To do this, the Clinic’s physician compensation model provided wRVU credit as a “margin replacement based on work RVU for drug administration in the hospital department.” This newly calculated work RVU was not based on physician work, clinical expense or malpractice overhead that typically are used to arrive at a wRVU value. Instead, the Relator alleged, it was calculated to determine what level of proxy work RVUs for supervision would be needed to keep the oncologists’ compensation at the same level as when they owned the Infusion Center. The Complaint alleged that in 2013 and 2014, the work RVU for drug administration supervision that the physicians obtained was approximately 500% of the total work RVUs for in-clinic work where the physician was actively involved in patient care. If that were true, then that would have tended to drive the physician compensation above standard valuation ranges that are premised on personally performed services.
The Complaint further alleged that beginning in 2009, Mercy Hospital also paid management fees to Mercy Clinic supposedly for the physician’s management of the Infusion Center. However, according to the Complaint, the physicians practicing in the Cancer Clinic were not responsible for management. The Complaint alleged, and evidently the government agreed, that this arrangement did not meet the fair market value and commercial reasonableness provisions under relevant exceptions to the Stark Law.
Taking the substance of these allegations in the Complaint at face value, there are several important observations from a compliance standpoint. First, particularly for a medical specialty like medical oncology, it is challenging to establish a professional services or employment arrangement that compensates the physicians at the same level of compensation as if they owned and operated the infusion center. That is because the work RVUs for personally performed services for medical oncologists generally cannot rise to the same level as the additional compensation that the practice would receive for the additional provision of infusion services to patients. But it is a significant reminder that a creative compensation arrangement that would provide for RVU credit for non-personally-performed services is difficult to defend if the end result drives compensation well above fair market value ranges as measured by personally-performed wRVUs. In the medical oncology context, this is another reminder that it is crucial that a hospital obtain an independent fair market valuation of compensation in question as well as an independent legal assessment of the compensation model. The case harkens back to the recent settlement in the Halifax Hospital Medical Center case where the medical oncologists were compensated by an incentive bonus that was funded in part by 15% of the operating margin of the medical oncology program at the hospital. Fatal to that compensation arrangement was the fact that the program’s revenue included fees for designated health services such as outpatient prescription drugs and outpatient services that the physicians did not personally perform.
Fundamentally, because the Stark Law is a strict liability statute, the intent of the parties in entering into their arrangement was immaterial to the resolution in Mercy Hospital’s instance. The government’s intervention as to the Stark Law claims only highlights the fact that healthcare providers must continue to be cognizant of compliant employment relationships and wary of creative efforts to mimic compensation that a private group of physicians might qualify for under the Stark group practice definition, but that contracted or employed physicians could not receive.
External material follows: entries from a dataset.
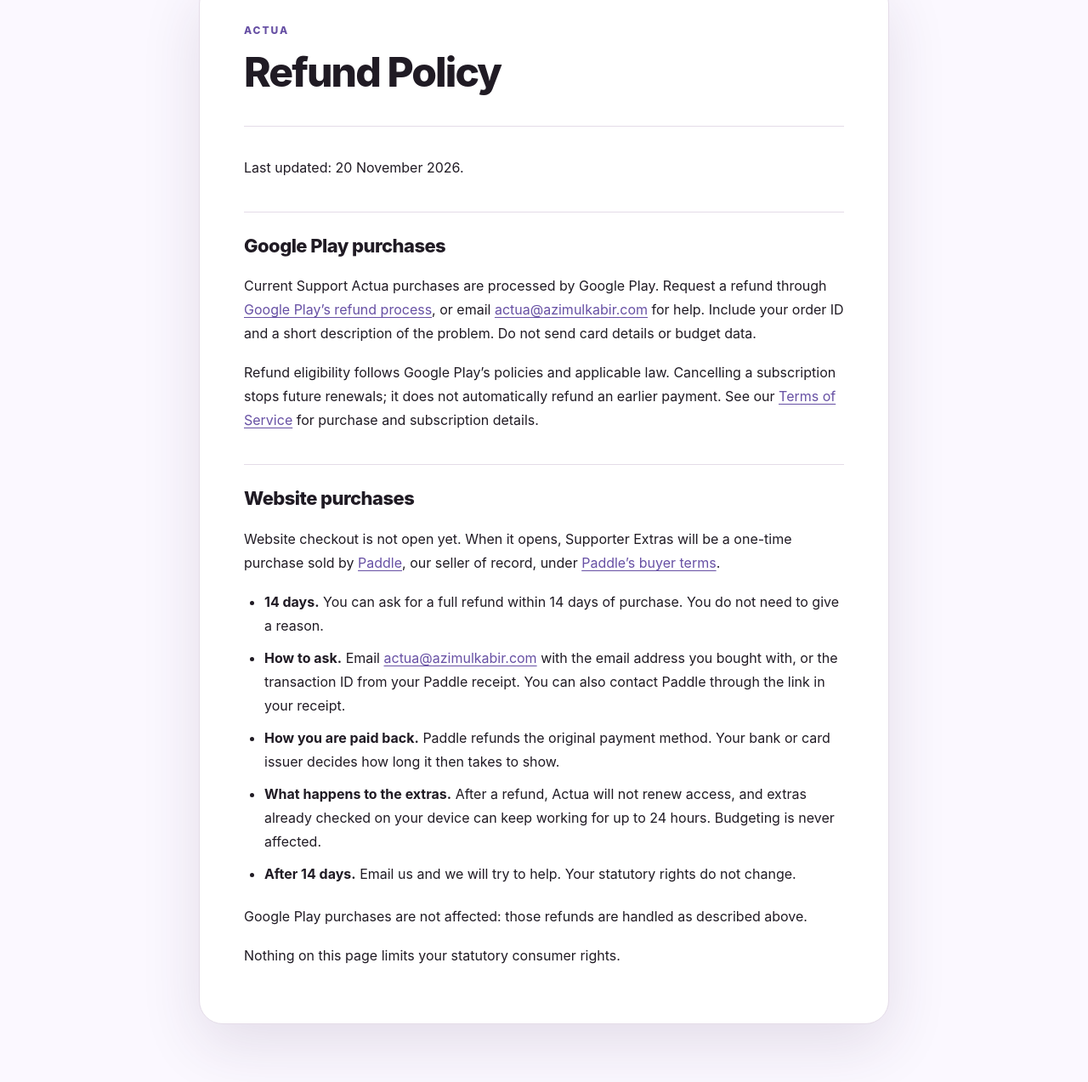
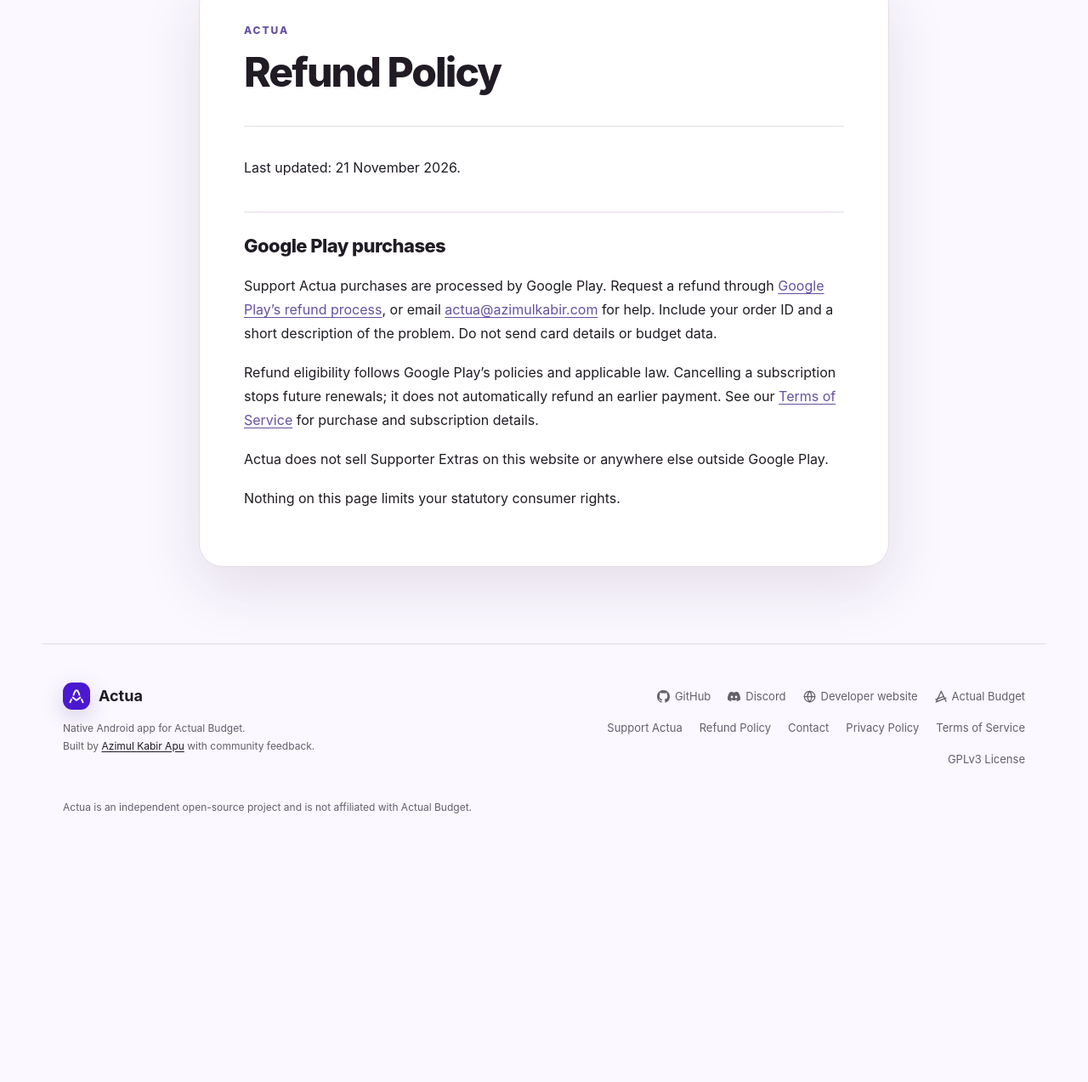
Before and after one commit to azimul-kabir/actua-website, a website: page refund.html in a window 1280 px wide. Shown: the part 159-1432 px from the top of the page at 85% size. After the commit the page ends 1173 px from the top, so only its background shows below. Drawn offline with Linux system fonts and the light colour scheme.

Commit message:
Say Supporter Extras are sold only on Google Play
Website sales are not planned for now. Replace the coming-soon website
purchase copy on the Support page, drop the website section of the Refund
Policy, and mark the sandbox purchase docs as on hold.

```diff
--- a/refund.html
+++ b/refund.html
@@ -39,20 +39,11 @@
       <article class="legal-card">
         <header class="legal-header"><div class="eyebrow">ACTUA</div><h1>Refund Policy</h1></header>
         <div class="legal-body">
-          <p>Last updated: 20 November 2026.</p>
+          <p>Last updated: 21 November 2026.</p>
           <h2>Google Play purchases</h2>
-          <p>Current Support Actua purchases are processed by Google Play. Request a refund through <a href="https://support.google.com/googleplay/answer/2479637">Google Play’s refund process</a>, or email <a href="mailto:actua@azimulkabir.com">actua@azimulkabir.com</a> for help. Include your order ID and a short description of the problem. Do not send card details or budget data.</p>
+          <p>Support Actua purchases are processed by Google Play. Request a refund through <a href="https://support.google.com/googleplay/answer/2479637">Google Play’s refund process</a>, or email <a href="mailto:actua@azimulkabir.com">actua@azimulkabir.com</a> for help. Include your order ID and a short description of the problem. Do not send card details or budget data.</p>
           <p>Refund eligibility follows Google Play’s policies and applicable law. Cancelling a subscription stops future renewals; it does not automatically refund an earlier payment. See our <a href="/terms.html">Terms of Service</a> for purchase and subscription details.</p>
-          <h2>Website purchases</h2>
-          <p>Website checkout is not open yet. When it opens, Supporter Extras will be a one-time purchase sold by <a href="https://www.paddle.com/">Paddle</a>, our seller of record, under <a href="https://www.paddle.com/legal/buyer-terms">Paddle’s buyer terms</a>.</p>
-          <ul>
-            <li><strong>14 days.</strong> You can ask for a full refund within 14 days of purchase. You do not need to give a reason.</li>
-            <li><strong>How to ask.</strong> Email <a href="mailto:actua@azimulkabir.com">actua@azimulkabir.com</a> with the email address you bought with, or the transaction ID from your Paddle receipt. You can also contact Paddle through the link in your receipt.</li>
-            <li><strong>How you are paid back.</strong> Paddle refunds the original payment method. Your bank or card issuer decides how long it then takes to show.</li>
-            <li><strong>What happens to the extras.</strong> After a refund, Actua will not renew access, and extras already checked on your device can keep working for up to 24 hours. Budgeting is never affected.</li>
-            <li><strong>After 14 days.</strong> Email us and we will try to help. Your statutory rights do not change.</li>
-          </ul>
-          <p>Google Play purchases are not affected: those refunds are handled as described above.</p>
+          <p>Actua does not sell Supporter Extras on this website or anywhere else outside Google Play.</p>
           <p>Nothing on this page limits your statutory consumer rights.</p>
         </div>
       </article>
```
Also changed, not shown: docs/PADDLE_SANDBOX.md (+3 -0 lines), support.html (+4 -7 lines), README.md.
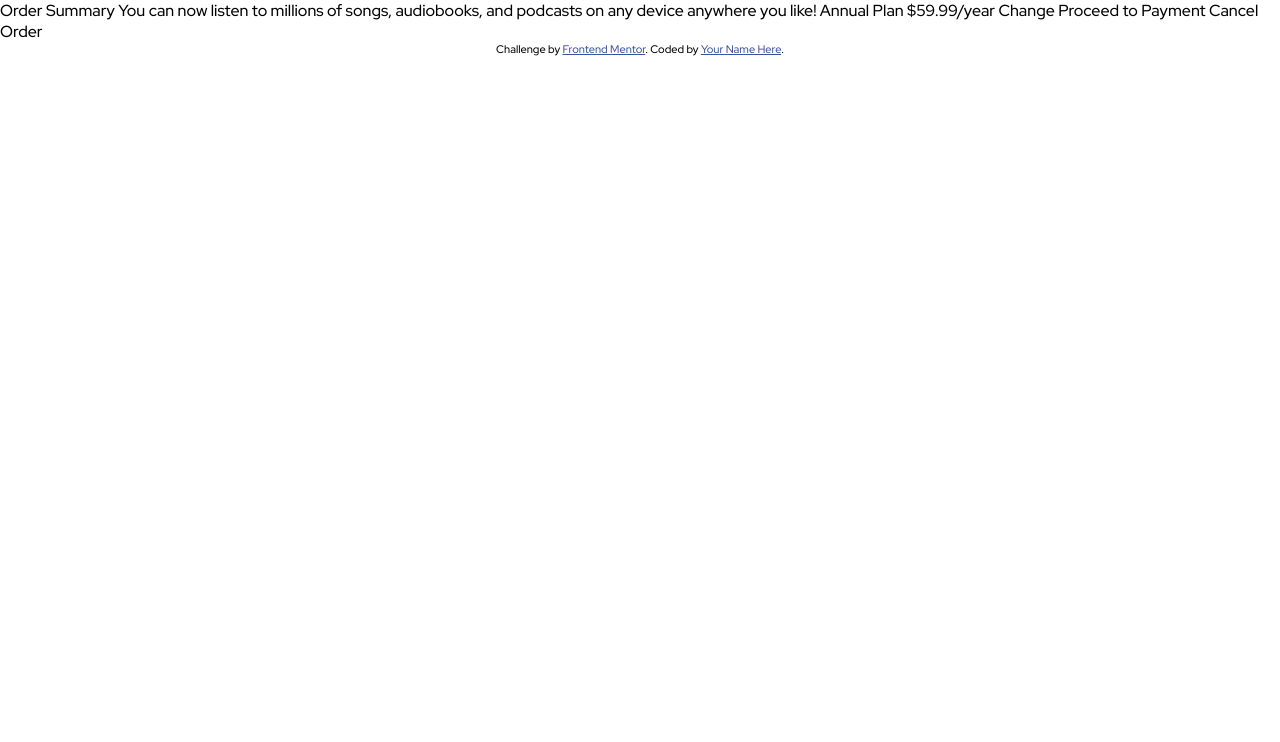
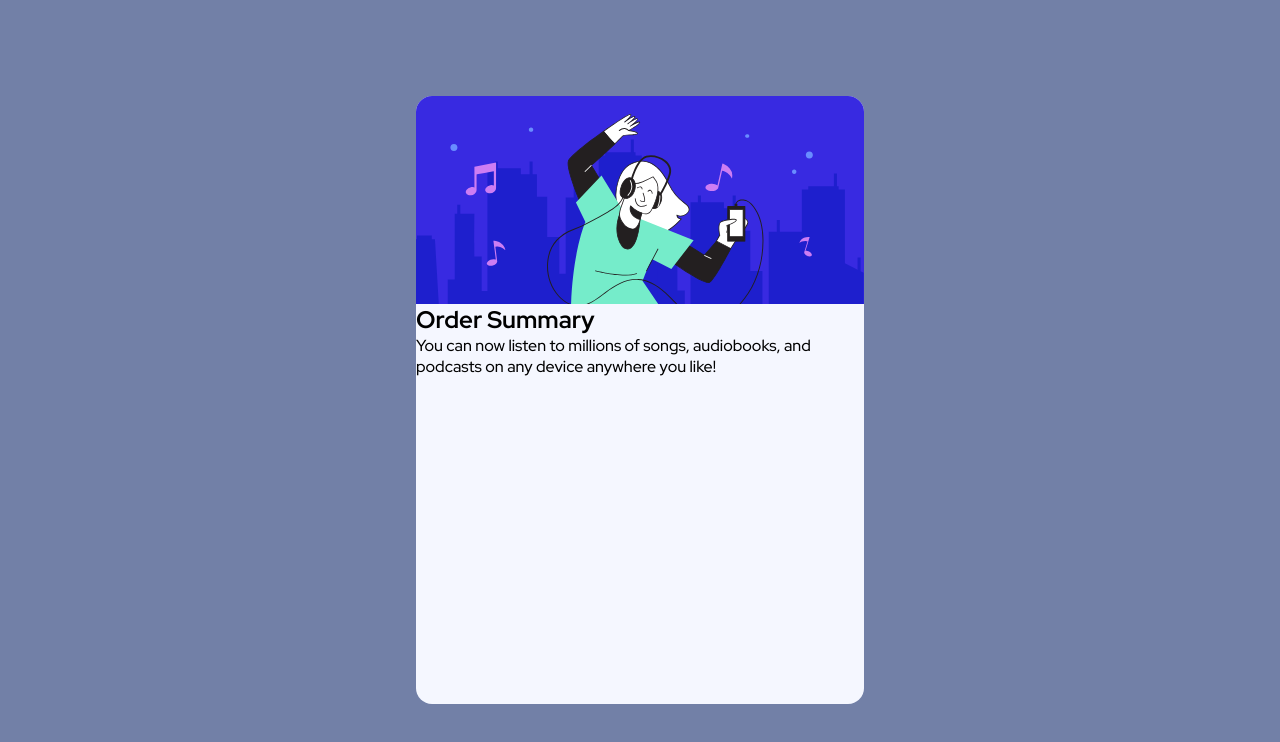
Before and after one commit to phlima3/Order-summary-component-challenge-hub, a plain HTML site: page index.html in a window 1280 px wide. Drawn offline with Linux system fonts and the light colour scheme.

Commit message:
pedro
adicionada imagem, formatação e textos

```diff
--- a/index.html
+++ b/index.html
@@ -23,28 +23,32 @@
     <link rel="stylesheet" href="style.css" />
 
     <title>Frontend Mentor | Order summary card</title>
-
-    <!-- Feel free to remove these styles or customise in your own stylesheet 👍 -->
-    <style>
-      .attribution {
-        font-size: 11px;
-        text-align: center;
-      }
-      .attribution a {
-        color: hsl(228, 45%, 44%);
-      }
-    </style>
   </head>
   <body>
-    Order Summary You can now listen to millions of songs, audiobooks, and
-    podcasts on any device anywhere you like! Annual Plan $59.99/year Change
-    Proceed to Payment Cancel Order
+    <main>
+      <div class="container">
+        <div class="imagem-principal">
+          <img src="images/illustration-hero.svg" alt="" />
+        </div>
+        <section>
+          <div class="titulo"><h1>Order Summary</h1></div>
+          <div class="sub-titulo">
+            <p>
+              You can now listen to millions of songs, audiobooks, and podcasts
+              on any device anywhere you like!
+            </p>
+          </div>
+        </section>
+      </div>
+      <!--  Annual Plan $59.99/year Change
+      Proceed to Payment Cancel Order  -->
+    </main>
 
-    <div class="attribution">
+    <!-- <div class="attribution">
       Challenge by
       <a href="https://www.frontendmentor.io?ref=challenge" target="_blank"
         >Frontend Mentor</a
       >. Coded by <a href="#">Your Name Here</a>.
-    </div>
+    </div> -->
   </body>
 </html>
--- a/style.css
+++ b/style.css
@@ -5,3 +5,40 @@
 
   font-family: 'Red Hat Display', sans-serif;
 }
+
+/*VARIÁVEIS */
+:root {
+  --cor-bg-primario: hsl(224, 23%, 55%);
+  --cor-bg-secundario: hsl(225, 100%, 98%);
+}
+
+/* */
+main {
+  height: 100vh;
+  width: 100vw;
+
+  background-color: var(--cor-bg-primario);
+
+  display: flex;
+  align-items: center;
+  justify-content: center;
+  flex-direction: column;
+}
+
+.container {
+  width: 28rem;
+  height: 38rem;
+  background-color: var(--cor-bg-secundario);
+  border-radius: 1rem;
+}
+
+.imagem-principal {
+  width: 100%;
+  height: 13rem;
+}
+.imagem-principal img {
+  width: 100%;
+  height: 100%;
+  border-top-left-radius: 1rem;
+  border-top-right-radius: 1rem;
+}
```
While the Stark Law’s requirements may be elastic in certain instances, stretching too far to meet compensation demands can result in strict liability under Stark and potential False Claims Act liability.